The industry’s biggest UK deal for over a decade brings together the country’s second- and third-largest food retailers, aiming to generate savings and buying power to better compete with fast-growing discounters, a bigger Tesco after its purchase of wholesaler Booker, and the rise of online shopping.
The cash and shares deal, announced on Monday, April 30, also provides a potential exit route for Walmart, as Asda, which it bought in 1999 for £6.7 billion, has been struggling to grow as discounters Aldi and Lidl attract its price-conscious customers.
Sainsbury’s said the combination would generate synergies of at least £500 million and enable prices to be lowered by about 10 percent on many products.
However, the transaction faces significant regulatory hurdles. Britain’s Competition and Markets Authority (CMA) said it was likely to review it.
Nevertheless, Sainsbury’s shares jumped as much as 21 percent to 327.1 pence, their highest since July 2014 and were on course for their biggest ever daily gain, while shares in rivals Tesco and Morrisons fell.
Walmart will receive £3 billion in cash and a 42 percent stake in the combined business’ equity, valuing Asda at about £7.3 billion on a debt-free basis. Sainsbury’s equity was valued at 6 billion pounds at Friday’s close.
Though Sainsbury’s CEO Mike Coupe said the deal was “a merger, not an acquisition,” Sainsbury’s is the senior partner.
Coupe, who used to work for Asda, Sainsbury’s Chairman David Tyler and finance chief Kevin O’Byrne will all retain their positions in the merged company. Asda CEO Roger Burnley, who worked at Sainsbury’s for a decade, will continue to run the Asda business, which will retain its separate brand.
Analysts said the deal was a bet that recent changes in the retail industry—including the rise in online shopping, discounters and Tesco’s purchase of Booker—would ease any opposition from competition regulators.
Coupe said “the world has changed and there is more competition than ever,” since the sector’s last mega deal—Morrisons’ takeover of Safeway in 2004.
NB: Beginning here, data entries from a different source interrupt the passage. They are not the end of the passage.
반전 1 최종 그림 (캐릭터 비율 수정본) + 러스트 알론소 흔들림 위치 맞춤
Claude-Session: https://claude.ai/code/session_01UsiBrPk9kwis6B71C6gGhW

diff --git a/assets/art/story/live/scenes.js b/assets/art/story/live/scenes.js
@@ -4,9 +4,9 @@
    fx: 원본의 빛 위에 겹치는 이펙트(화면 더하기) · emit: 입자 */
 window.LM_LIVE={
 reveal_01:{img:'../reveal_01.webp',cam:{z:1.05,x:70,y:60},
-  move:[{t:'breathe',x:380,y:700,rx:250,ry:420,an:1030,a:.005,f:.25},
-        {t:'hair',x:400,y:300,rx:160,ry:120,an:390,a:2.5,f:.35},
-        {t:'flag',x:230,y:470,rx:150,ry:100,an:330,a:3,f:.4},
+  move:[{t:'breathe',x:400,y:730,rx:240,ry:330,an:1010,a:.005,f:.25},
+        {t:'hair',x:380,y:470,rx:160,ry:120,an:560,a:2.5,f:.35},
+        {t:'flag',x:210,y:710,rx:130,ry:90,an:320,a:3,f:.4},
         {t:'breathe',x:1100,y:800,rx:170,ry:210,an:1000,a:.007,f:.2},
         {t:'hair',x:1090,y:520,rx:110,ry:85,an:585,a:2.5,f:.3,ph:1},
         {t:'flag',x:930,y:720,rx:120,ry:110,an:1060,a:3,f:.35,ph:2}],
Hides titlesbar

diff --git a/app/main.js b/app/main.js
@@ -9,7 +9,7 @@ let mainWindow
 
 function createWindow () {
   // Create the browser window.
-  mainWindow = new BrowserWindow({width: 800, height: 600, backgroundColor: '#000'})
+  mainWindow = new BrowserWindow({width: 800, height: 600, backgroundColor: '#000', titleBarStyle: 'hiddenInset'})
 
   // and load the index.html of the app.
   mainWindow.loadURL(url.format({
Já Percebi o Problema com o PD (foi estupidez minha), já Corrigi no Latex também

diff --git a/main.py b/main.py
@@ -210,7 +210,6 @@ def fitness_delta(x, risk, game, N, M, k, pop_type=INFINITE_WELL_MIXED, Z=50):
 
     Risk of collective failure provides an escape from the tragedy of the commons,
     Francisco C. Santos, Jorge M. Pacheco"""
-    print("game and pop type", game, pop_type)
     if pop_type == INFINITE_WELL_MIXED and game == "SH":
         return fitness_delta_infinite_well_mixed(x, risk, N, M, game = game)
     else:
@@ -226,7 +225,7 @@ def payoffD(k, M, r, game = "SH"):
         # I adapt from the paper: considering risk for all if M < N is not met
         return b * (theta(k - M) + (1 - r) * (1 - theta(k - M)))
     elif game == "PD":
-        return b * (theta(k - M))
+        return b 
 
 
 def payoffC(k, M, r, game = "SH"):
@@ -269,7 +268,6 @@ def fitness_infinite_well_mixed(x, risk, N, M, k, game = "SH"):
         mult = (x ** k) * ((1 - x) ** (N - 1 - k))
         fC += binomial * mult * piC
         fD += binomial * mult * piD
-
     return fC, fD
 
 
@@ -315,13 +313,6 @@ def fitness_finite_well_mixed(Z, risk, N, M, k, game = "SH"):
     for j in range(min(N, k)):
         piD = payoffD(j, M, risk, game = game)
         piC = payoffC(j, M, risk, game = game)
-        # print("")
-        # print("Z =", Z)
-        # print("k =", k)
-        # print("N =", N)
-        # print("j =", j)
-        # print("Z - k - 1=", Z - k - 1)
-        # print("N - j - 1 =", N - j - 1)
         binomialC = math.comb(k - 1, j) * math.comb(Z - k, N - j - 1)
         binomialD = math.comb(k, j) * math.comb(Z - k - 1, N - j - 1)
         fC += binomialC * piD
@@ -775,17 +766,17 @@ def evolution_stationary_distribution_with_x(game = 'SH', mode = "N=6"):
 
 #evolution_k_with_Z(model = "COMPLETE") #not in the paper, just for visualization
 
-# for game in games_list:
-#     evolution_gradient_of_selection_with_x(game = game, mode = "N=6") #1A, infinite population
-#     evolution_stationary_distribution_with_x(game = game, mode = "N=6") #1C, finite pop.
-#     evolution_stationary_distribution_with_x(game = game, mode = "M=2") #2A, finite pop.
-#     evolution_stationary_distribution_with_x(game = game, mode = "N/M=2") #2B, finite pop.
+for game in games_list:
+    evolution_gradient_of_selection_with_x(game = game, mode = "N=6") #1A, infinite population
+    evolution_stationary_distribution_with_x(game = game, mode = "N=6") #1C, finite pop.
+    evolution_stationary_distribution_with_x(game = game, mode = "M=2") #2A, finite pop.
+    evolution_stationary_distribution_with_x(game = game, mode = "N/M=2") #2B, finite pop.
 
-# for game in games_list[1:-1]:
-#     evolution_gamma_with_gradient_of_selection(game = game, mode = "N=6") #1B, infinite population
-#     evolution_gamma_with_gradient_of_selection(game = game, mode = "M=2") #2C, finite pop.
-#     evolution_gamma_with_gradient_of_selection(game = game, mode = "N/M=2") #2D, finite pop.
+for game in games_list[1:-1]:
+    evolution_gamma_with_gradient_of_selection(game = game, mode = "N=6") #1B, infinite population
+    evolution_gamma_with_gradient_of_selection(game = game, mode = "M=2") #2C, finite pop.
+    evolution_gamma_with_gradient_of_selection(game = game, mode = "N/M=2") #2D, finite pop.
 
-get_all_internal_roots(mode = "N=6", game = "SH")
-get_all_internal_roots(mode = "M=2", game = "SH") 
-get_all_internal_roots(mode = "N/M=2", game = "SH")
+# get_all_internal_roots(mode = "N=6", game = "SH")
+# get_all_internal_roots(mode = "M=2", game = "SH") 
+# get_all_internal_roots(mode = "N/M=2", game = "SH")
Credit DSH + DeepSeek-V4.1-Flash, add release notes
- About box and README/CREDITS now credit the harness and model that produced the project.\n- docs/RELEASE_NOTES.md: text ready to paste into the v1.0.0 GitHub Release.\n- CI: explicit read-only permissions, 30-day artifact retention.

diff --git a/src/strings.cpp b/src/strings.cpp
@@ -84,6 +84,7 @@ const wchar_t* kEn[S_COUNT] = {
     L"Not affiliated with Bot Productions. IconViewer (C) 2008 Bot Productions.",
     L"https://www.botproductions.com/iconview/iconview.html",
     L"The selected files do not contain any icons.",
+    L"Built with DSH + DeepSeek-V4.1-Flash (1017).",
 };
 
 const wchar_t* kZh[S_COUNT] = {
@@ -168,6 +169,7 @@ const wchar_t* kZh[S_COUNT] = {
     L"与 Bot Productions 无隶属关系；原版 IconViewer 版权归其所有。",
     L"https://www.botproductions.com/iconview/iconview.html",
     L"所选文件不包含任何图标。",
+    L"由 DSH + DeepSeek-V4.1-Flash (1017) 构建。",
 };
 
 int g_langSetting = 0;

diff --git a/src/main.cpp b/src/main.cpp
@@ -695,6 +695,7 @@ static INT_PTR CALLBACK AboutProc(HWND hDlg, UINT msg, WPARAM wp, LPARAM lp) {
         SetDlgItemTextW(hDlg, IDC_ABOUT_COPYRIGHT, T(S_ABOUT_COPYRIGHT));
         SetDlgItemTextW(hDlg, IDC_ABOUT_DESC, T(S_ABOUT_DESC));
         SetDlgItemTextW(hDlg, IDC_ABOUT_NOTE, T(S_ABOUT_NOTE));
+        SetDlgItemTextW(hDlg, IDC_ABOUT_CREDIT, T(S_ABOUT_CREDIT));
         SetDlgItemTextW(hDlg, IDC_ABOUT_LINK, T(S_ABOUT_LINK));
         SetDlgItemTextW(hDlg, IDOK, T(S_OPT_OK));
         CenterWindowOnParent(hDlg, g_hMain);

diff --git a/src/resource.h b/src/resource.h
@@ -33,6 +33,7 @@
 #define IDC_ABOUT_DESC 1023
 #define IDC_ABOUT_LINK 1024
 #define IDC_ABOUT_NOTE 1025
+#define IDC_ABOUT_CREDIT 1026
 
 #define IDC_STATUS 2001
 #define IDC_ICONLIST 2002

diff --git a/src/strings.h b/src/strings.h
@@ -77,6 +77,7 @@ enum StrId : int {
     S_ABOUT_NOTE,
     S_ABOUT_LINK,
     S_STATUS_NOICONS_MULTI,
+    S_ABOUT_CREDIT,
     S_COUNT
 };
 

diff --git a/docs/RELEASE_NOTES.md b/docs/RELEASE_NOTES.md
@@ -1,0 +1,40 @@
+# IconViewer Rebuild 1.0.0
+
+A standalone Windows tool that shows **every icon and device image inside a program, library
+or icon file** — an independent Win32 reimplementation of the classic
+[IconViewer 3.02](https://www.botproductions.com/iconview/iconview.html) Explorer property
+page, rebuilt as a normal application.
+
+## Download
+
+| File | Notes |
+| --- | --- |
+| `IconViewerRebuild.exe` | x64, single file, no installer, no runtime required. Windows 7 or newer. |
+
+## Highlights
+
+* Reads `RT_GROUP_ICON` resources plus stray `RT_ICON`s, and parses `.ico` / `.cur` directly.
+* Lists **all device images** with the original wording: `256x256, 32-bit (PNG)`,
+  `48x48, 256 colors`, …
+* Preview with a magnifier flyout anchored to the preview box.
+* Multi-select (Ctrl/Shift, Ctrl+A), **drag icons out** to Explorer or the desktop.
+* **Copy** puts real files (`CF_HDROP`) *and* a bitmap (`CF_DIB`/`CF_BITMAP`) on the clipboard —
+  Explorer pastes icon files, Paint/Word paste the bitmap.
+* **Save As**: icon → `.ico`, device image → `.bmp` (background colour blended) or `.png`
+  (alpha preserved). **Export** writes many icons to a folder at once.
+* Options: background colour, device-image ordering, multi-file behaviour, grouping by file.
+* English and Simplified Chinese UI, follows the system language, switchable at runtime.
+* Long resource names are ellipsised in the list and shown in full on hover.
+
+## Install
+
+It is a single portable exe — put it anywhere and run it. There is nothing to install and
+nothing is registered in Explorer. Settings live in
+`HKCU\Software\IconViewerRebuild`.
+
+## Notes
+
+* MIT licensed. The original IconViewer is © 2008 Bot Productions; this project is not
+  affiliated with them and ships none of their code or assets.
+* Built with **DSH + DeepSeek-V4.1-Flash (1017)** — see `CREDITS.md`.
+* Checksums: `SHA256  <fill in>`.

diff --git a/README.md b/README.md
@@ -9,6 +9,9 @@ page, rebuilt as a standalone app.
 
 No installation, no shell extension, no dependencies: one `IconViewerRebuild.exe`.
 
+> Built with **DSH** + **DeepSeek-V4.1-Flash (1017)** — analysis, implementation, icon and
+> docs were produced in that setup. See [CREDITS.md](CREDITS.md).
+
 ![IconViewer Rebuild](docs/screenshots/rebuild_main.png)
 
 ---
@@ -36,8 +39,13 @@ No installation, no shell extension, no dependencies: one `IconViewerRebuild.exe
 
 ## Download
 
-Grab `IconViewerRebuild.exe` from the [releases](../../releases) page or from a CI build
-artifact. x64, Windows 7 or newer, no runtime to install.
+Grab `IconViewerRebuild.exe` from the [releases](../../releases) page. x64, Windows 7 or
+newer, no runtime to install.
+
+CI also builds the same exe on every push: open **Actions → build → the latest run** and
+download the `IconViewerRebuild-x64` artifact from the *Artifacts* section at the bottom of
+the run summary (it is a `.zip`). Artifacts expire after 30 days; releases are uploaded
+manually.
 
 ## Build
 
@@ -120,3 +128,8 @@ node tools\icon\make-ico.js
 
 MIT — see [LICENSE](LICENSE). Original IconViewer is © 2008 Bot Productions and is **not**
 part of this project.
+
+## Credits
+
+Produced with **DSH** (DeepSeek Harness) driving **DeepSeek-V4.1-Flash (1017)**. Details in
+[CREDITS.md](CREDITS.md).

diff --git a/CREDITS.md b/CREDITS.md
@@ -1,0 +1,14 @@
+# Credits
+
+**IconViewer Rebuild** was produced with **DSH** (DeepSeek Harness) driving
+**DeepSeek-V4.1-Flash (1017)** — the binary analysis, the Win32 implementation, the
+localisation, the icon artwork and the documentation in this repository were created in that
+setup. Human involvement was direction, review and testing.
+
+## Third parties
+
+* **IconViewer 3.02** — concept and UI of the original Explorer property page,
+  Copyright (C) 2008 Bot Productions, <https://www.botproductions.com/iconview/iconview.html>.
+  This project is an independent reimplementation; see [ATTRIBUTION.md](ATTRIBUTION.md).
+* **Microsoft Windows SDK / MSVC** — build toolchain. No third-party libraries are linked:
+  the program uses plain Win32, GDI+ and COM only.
“I’m 100 percent confident that we will not close any stores as a result of this transaction,” Coupe said, noting that even if the CMA demanded store divestments they would be sold as trading entities.
Some analysts were not so sure, saying buyers could be hard to find. “We see no chance of it getting through the CMA without a major dismemberment of the combined business,” said Peel Hunt analyst Charles Hall.
“This will only be possible if there is an acquirer for a significant proportion of the business and Morrisons is the only acquirer that makes sense.”
However, the surprise decision by the CMA to unconditionally clear the Tesco/Booker deal may have encouraged Sainsbury’s and Asda to believe they could get a viable transaction through.
Together, Sainsbury’s and Asda have around 2,800 stores, more than 330,000 employees and a combined market share of 31.4 percent versus Tesco’s 27.6 percent, according to market researcher Kantar Worldpanel.
The deal comes as Britain’s big four grocers continue to lose share to Aldi and Lidl and are also having to deal with growing demand for internet grocery shopping and the relentless march of Amazon.
And it follows Tesco strengthening its position with its 4 billion pounds purchase of Booker, completed two months ago.
Sainsbury’s and Asda have different cultures and appeal to different customers, with London-based Sainsbury’s strong in own-brand products, and Asda, headquartered in Leeds, northern England, focused on price. There is, however, quite a big overlap in Northern Ireland.
Some 350 million pounds of the planned synergies would come from buying savings, and 75 million from putting branches of Sainsbury’s general merchandise specialist Argos into Asda stores. Sainsbury’s bought Argos in 2016 for 1.1 billion pounds.
“Sainsbury’s continues to surprise us with their aggressive deal-making,” said Jefferies analysts, who have a “hold” rating on the supermarket group’s stock.
After a two-year lock-up period, Walmart is allowed to reduce its stake in the combined group to 29.9 percent, and after four years could exit completely.
Bernstein’s Bruno Monteyne pointed to the risks of bringing together companies with different cultures, noting Morrisons-Safeway lost 28 percent of their sales through a combination of store sales, integration problems and culture clash when they merged in 2004.
The Qatar Investment Authority, currently the largest shareholder in Sainsbury’s with a 22 per cent stake, said it supported the deal.
Sainsbury’s also reported its full-year results on Monday, showing a first rise in profit in four years.
By Sarah Young